» **EXERCISE GOAL**
Go through the entries and copy every line that has the string "width" in it.

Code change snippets
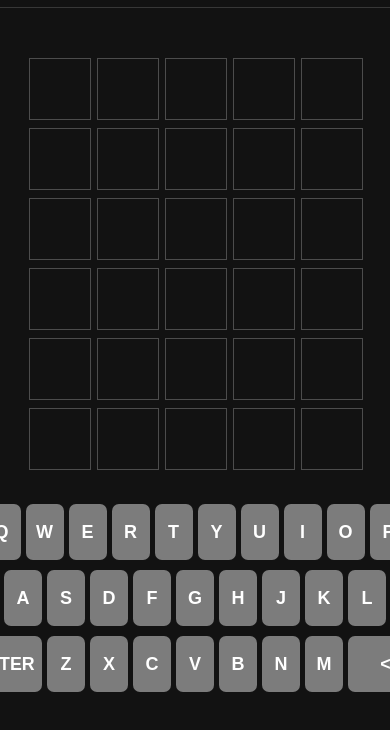
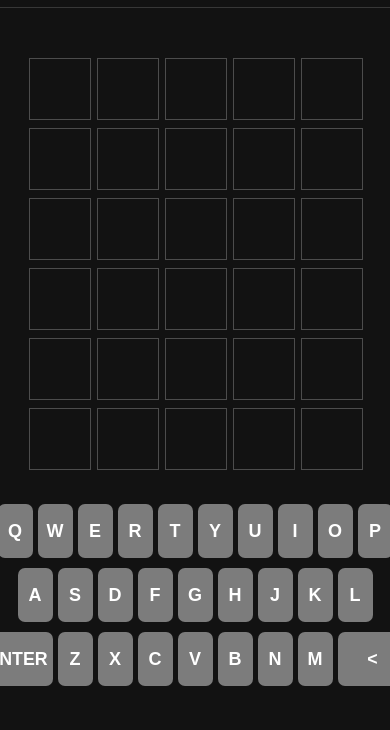
Before and after one commit to AdwaitSalankar/QWERTY, a plain HTML site: page index.html in a window 390 px wide. Shown: the part 60-790 px from the top of the page. Drawn offline with Linux system fonts and the light colour scheme.

Commit message:
Update styles.css

```diff
--- a/styles.css
+++ b/styles.css
@@ -127,8 +127,8 @@ body {
 
 @media (max-width: 600px) {
 .keyboard .key {
-    width: 38px;
-    height: 56px;
+    width: 35px;
+    height: 54px;
     margin: 0 2.5px;
     background-color: #7c7c7c;
     font-size: 1rem;
@@ -151,7 +151,7 @@ body {
 
 @media (max-width: 600px) {
     .keyboard .key.large {
-        width: 75px;
+        width: 70px;
         font-size:2ch;
     }
 }
```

» **YOUR RESPONSE**
 @media (max-width: 600px) {
-    width: 38px;
+    width: 35px;
 @media (max-width: 600px) {
-        width: 75px;
+        width: 70px;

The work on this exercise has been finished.